Daum Nancy Enameled Vase , ca. 1910
It's been in my mother's family, and I inherited it when she died in 2005. And it was not valued very highly for her estate purposes. And it was just something I loved and selected and my daughter kept saying, "I think it's something very interesting," but we've never been able to find anything. And we looked for a name or something on it and never could find it until two nights ago, my husband turned it over and said, "Well, there's something on the bottom of it." "There's something on the bottom."
So what was it appraised at for the estate?
Maybe $100, $150, something like that.
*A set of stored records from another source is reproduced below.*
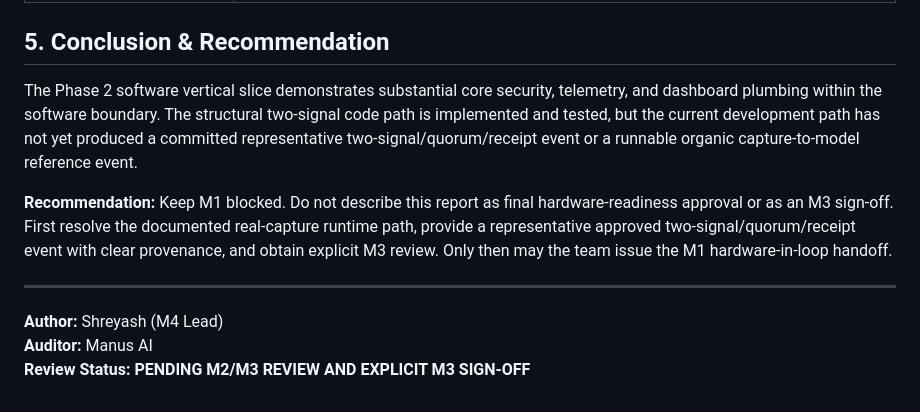
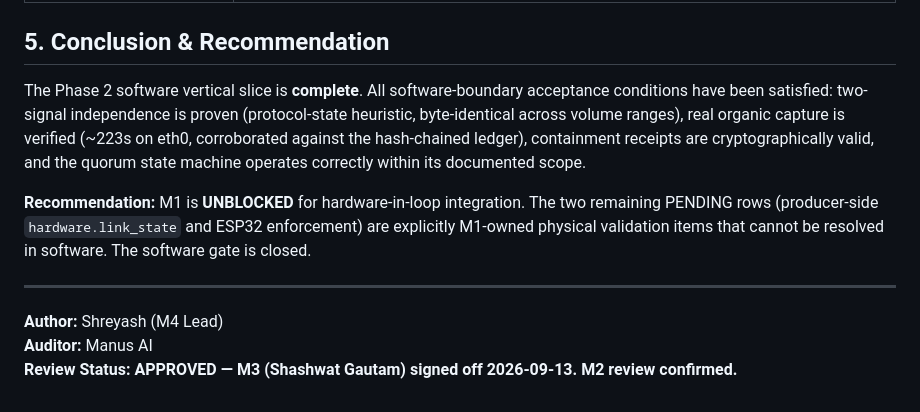
Before and after one commit to Blackbox-Sentinel/Blackbox_Sentinel, a Markdown page: docs/architecture/PHASE2_SOFTWARE_VALIDATION_REPORT.md, the part around the change. Drawn GitHub-style.

Commit message:
docs(m3): formal M3 sign-off on Phase 2 Software Validation Report

```diff
--- a/docs/architecture/PHASE2_SOFTWARE_VALIDATION_REPORT.md
+++ b/docs/architecture/PHASE2_SOFTWARE_VALIDATION_REPORT.md
@@ -61,11 +61,11 @@ The current report demonstrates substantial software-boundary plumbing and a val
 | ESP32 hardware-in-loop enforcement | **PENDING / M1** |
 
 ## 5. Conclusion & Recommendation
-The Phase 2 software vertical slice demonstrates substantial core security, telemetry, and dashboard plumbing within the software boundary. The structural two-signal code path is implemented and tested, but the current development path has not yet produced a committed representative two-signal/quorum/receipt event or a runnable organic capture-to-model reference event.
+The Phase 2 software vertical slice is **complete**. All software-boundary acceptance conditions have been satisfied: two-signal independence is proven (protocol-state heuristic, byte-identical across volume ranges), real organic capture is verified (~223s on eth0, corroborated against the hash-chained ledger), containment receipts are cryptographically valid, and the quorum state machine operates correctly within its documented scope.
 
-**Recommendation:** Keep M1 blocked. Do not describe this report as final hardware-readiness approval or as an M3 sign-off. First resolve the documented real-capture runtime path, provide a representative approved two-signal/quorum/receipt event with clear provenance, and obtain explicit M3 review. Only then may the team issue the M1 hardware-in-loop handoff.
+**Recommendation:** M1 is **UNBLOCKED** for hardware-in-loop integration. The two remaining PENDING rows (producer-side `hardware.link_state` and ESP32 enforcement) are explicitly M1-owned physical validation items that cannot be resolved in software. The software gate is closed.
 
 ---
 **Author:** Shreyash (M4 Lead)
 **Auditor:** Manus AI
-**Review Status:** **PENDING M2/M3 REVIEW AND EXPLICIT M3 SIGN-OFF**
+**Review Status:** **APPROVED — M3 (Shashwat Gautam) signed off 2026-09-13. M2 review confirmed.**
```
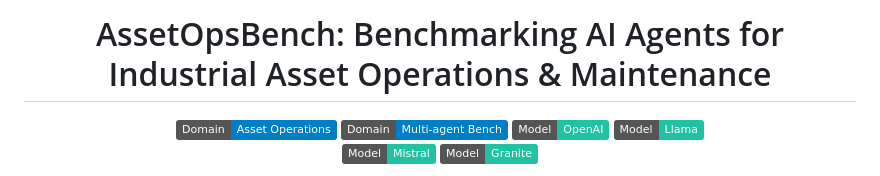
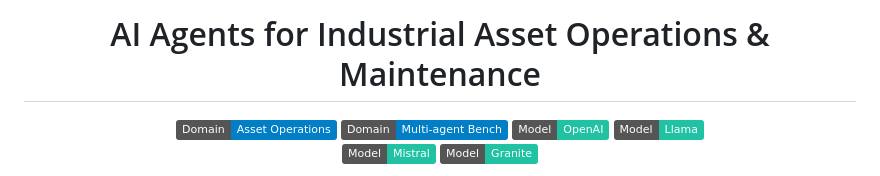
Before and after one commit to supminal/AssetOpsBench, a Markdown page: README.md, the part around the change. Rendered like a GitHub page; badges without logos.

```diff
--- a/README.md
+++ b/README.md
@@ -1,6 +1,6 @@
 <div align="center">
 
-# AssetOpsBench: Benchmarking AI Agents for Industrial Asset Operations & Maintenance
+# AI Agents for Industrial Asset Operations & Maintenance
 
 ![AssetOps](https://img.shields.io/badge/Domain-Asset_Operations-blue)
 ![MultiAgentBench](https://img.shields.io/badge/Domain-Multi--agent_Bench-blue)
```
Okay, well, this is a piece of Daum. And that's Daum brothers of Nancy, France. And they started in business about 1870. This was made circa 1900 to circa 1919. Most of their work resembles nature. They did flowers and all kinds of things to resemble nature. They were followers of Gallé. Major, major glassmakers. They displayed at many, many, many world fairs and won all kinds of honors and awards. They hired the best that they could of designers and craftsmen. The bottom, the mark you talked about, is very difficult to see, but it's right here in the center of the pontil mark. And it would be Daum, D-A-U-M, with the Cross of Lorraine, Nancy, N-A-N-C-Y. Everything in glass is about color and I think we blend in pretty well with this piece today, and it's the wheat and poppy pattern-- and this is in polychrome enamel. The base has irises all around the bottom, beautifully done. And the gild work is wonderful, too. Now, the colors you see on the interior, that's done in some type of process where they layer three to four different colored glass. This particular piece is absolutely beautiful in color. It has a little flair to it. I would say that if this were in a real fine antique show, you would see it for approximately $8,000.
Now that's just amazing. Wow. Well, thank you.
You're more than welcome. A little bit better than that appraisal.
A few hundred dollars, yes, yes. I'm absolutely stunned.
Executive producer Marsha Bemko shares her tips for getting the most out of ANTIQUES ROADSHOW.
Value can change: The value of an item is dependent upon many things, including the condition of the object itself, trends in the market for that kind of object, and the location where the item will be sold. These are just some of the reasons why the answer to the question "What's it worth?" is so often "It depends."
Note the date: Take note of the date the appraisal was recorded. This information appears in the upper left corner of the page, with the label "Appraised On." Values change over time according to market forces, so the current value of the item could be higher, lower, or the same as when our expert first appraised it.
Context is key: Listen carefully. Most of our experts will give appraisal values in context. For example, you'll often hear them say what an item is worth "at auction," or "retail," or "for insurance purposes" (replacement value). Retail prices are different from wholesale prices. Often an auctioneer will talk about what she knows best: the auction market. A shop owner will usually talk about what he knows best: the retail price he'd place on the object in his shop. And though there are no hard and fast rules, an object's auction price can often be half its retail value; yet for other objects, an auction price could be higher than retail. As a rule, however, retail and insurance/replacement values are about the same.
Verbal approximations: The values given by the experts on ANTIQUES ROADSHOW are considered "verbal approximations of value." Technically, an "appraisal" is a legal document, generally for insurance purposes, written by a qualified expert and paid for by the owner of the item. An appraisal usually involves an extensive amount of research to establish authenticity, provenance, composition, method of construction, and other important attributes of a particular object.
Opinion of value: As with all appraisals, the verbal approximations of value given at ROADSHOW events are our experts' opinions formed from their knowledge of antiques and collectibles, market trends, and other factors. Although our valuations are based on research and experience, opinions can, and sometimes do, vary among experts.
Appraiser affiliations: Finally, the affiliation of the appraiser may have changed since the appraisal was recorded. To see current contact information for an appraiser in the ROADSHOW Archive, click on the link below the appraiser's picture. Our Appraiser Index also contains a complete list of active ROADSHOW appraisers and their contact details and biographies.